Antoine Mountain: Originally from the Dene Nation, my home is about 600 miles north of Yellowknife, NT, and close to the Arctic Circle. I am a 12-year survivor of residential schools, and have used some of these experiences for an upcoming autobiography, due out in October.
With the present issue of Indigenous Homelands in mind, I worked for a number of years with the Dene Nation, formerly the Indian Brotherhood of the NWT, in the Seventies. A good part of what we did in the Movement, was to prevent the planned pipeline through our nation, which we were successful at, to the point that gas exploration has recently been completely stopped. I also helped on a comprehensive study, As Long as This Land Shall Last, about Treaties 8 and 11, on our Dene Nation.
I am presently a 3rd Year Indigenous PhD Studies student at Trent U, and continue to work with the Youth at home, to help them identify themselves as Dene. Mahsi, Miigwetch.
Elizabeth Jenkins: Also known as E.J., I am a spoken word artist, animal rights and social justice activist, living in Peterborough.

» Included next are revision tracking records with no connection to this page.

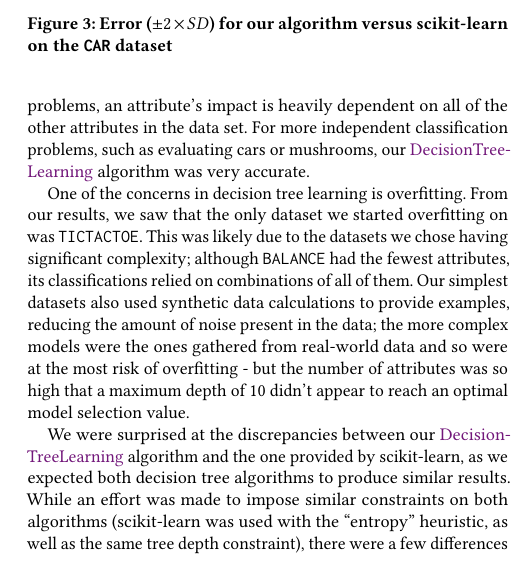
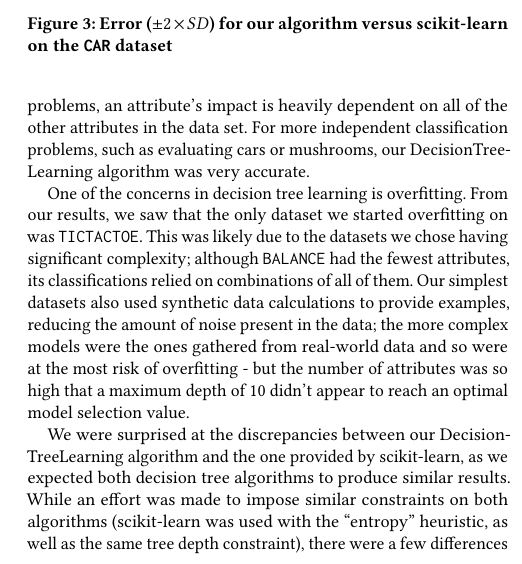
Before and after one commit to aszecsei/ai-final-project, a LaTeX paper (technical-report/tech-report.tex): part of one column of page 3 of 5, cut so that both start at the same text. Compiled offline with pdfLaTeX.

Commit message:
Remove overly-linked pseudocode references

```diff
--- a/technical-report/tech-report.tex
+++ b/technical-report/tech-report.tex
@@ -161,9 +161,9 @@ The \texttt{CAR} dataset proved to be the most interesting. While our algorithm
 
 \section{Discussion}
 
-Overall, we found that our \ref{algo:DecisionTreeLearning} algorithm performed much worse on datasets with a large amount of interconnected data, such as Tic-Tac-Toe. This may be because, in these problems, an attribute's impact is heavily dependent on all of the other attributes in the data set. For more independent classification problems, such as evaluating cars or mushrooms, our \ref{algo:DecisionTreeLearning} algorithm was very accurate.
+Overall, we found that our DecisionTreeLearning algorithm performed much worse on datasets with a large amount of interconnected data, such as Tic-Tac-Toe. This may be because, in these problems, an attribute's impact is heavily dependent on all of the other attributes in the data set. For more independent classification problems, such as evaluating cars or mushrooms, our DecisionTreeLearning algorithm was very accurate.
 
 One of the concerns in decision tree learning is overfitting. From our results, we saw that the only dataset we started overfitting on was \texttt{TICTACTOE}. This was likely due to the datasets we chose having significant complexity; although \texttt{BALANCE} had the fewest attributes, its classifications relied on combinations of all of them. Our simplest datasets also used synthetic data calculations to provide examples, reducing the amount of noise present in the data; the more complex models were the ones gathered from real-world data and so were at the most risk of overfitting - but the number of attributes was so high that a maximum depth of 10 didn't appear to reach an optimal model selection value.
 
-We were surprised at the discrepancies between our \ref{algo:DecisionTreeLearning} algorithm and the one provided by scikit-learn, as we expected both decision tree algorithms to produce similar results. While an effort was made to impose similar constraints on both algorithms (scikit-learn was used with the ``entropy'' heuristic, as well as the same tree depth constraint), there were a few differences that we were unable to resolve. First, scikit-learn uses ``an optimised version of the CART \cite{DBLP:books/wa/BreimanFOS84} algorithm.''
+We were surprised at the discrepancies between our DecisionTreeLearning algorithm and the one provided by scikit-learn, as we expected both decision tree algorithms to produce similar results. While an effort was made to impose similar constraints on both algorithms (scikit-learn was used with the ``entropy'' heuristic, as well as the same tree depth constraint), there were a few differences that we were unable to resolve. First, scikit-learn uses ``an optimised version of the CART \cite{DBLP:books/wa/BreimanFOS84} algorithm.''
 
```
Also changed, not shown: technical-report/tech-report.pdf, technical-report/tech-report.tex (6 more changed lines).
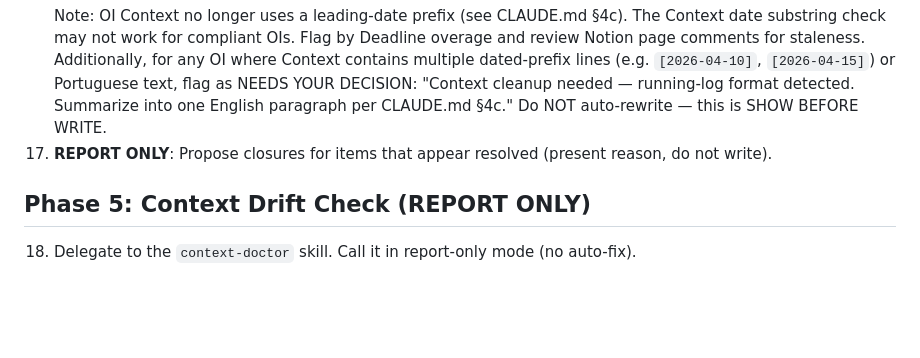
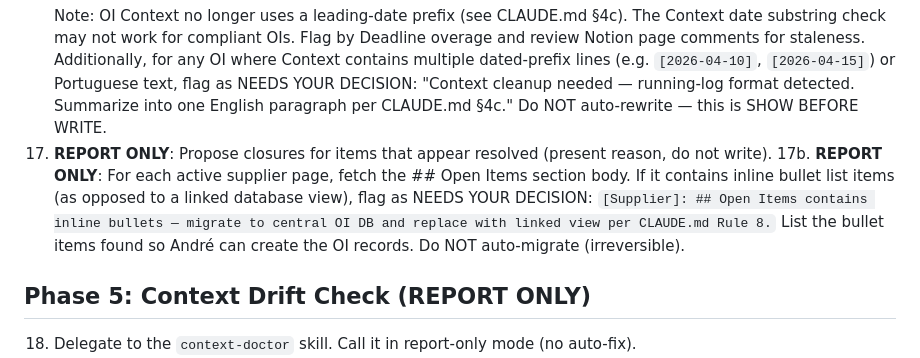
Before and after one commit to afaria-swordhealth/procurement-hub, a Markdown page: .claude/commands/housekeeping.md, the part around the change. Drawn GitHub-style; blank space fills up the shorter version.

```diff
--- a/.claude/commands/housekeeping.md
+++ b/.claude/commands/housekeeping.md
@@ -77,6 +77,7 @@ Query Open Items DB (ID from .claude/config/databases.md, OI_DB) for items with
     Note: OI Context no longer uses a leading-date prefix (see CLAUDE.md §4c). The Context date substring check may not work for compliant OIs. Flag by Deadline overage and review Notion page comments for staleness.
     Additionally, for any OI where Context contains multiple dated-prefix lines (e.g. `[2026-04-10]`, `[2026-04-15]`) or Portuguese text, flag as NEEDS YOUR DECISION: "Context cleanup needed — running-log format detected. Summarize into one English paragraph per CLAUDE.md §4c." Do NOT auto-rewrite — this is SHOW BEFORE WRITE.
 17. **REPORT ONLY**: Propose closures for items that appear resolved (present reason, do not write).
+17b. **REPORT ONLY**: For each active supplier page, fetch the ## Open Items section body. If it contains inline bullet list items (as opposed to a linked database view), flag as NEEDS YOUR DECISION: `[Supplier]: ## Open Items contains inline bullets — migrate to central OI DB and replace with linked view per CLAUDE.md Rule 8.` List the bullet items found so André can create the OI records. Do NOT auto-migrate (irreversible).
 
 ## Phase 5: Context Drift Check (REPORT ONLY)
 
```
Also changed, not shown: .claude/commands/audit.md (+1 -0 lines).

I was Artist Liaison for the Canadian Festival of Spoken Word 2017 in Nogojiwanong/Peterborough.
As a member of the Peterborough Poetry Collective, I represented Peterborough at the 2016 Canadian Festival of Spoken Word, where our team placed fourth in the country; I also performed at the Canadian Individual Poetry Slam Championship as part of the Versus Festival of Words in Vancouver, and as part of the festival ensemble for the Saskatoon Poetic Arts Festival.
I write from a place of compassion, healing, and strength, with words and imagery which move the visceral into the ethereal. I have published one chapbook "Romantic and Horrible". On my time-off I enjoy getting out into the woods on my horse.
Phil Abbott: I am a PhD candidate and instructor in Indigenous Studies at Trent. I also work with Katimavik helping to relaunch youth programs across Canada. My research explores the impacts of early European settlement in Mississauga territory, focussing on treaty 20. I am interested in how this history has been ignored and distorted and how this impacts Indigenous / non-Indigenous relations today.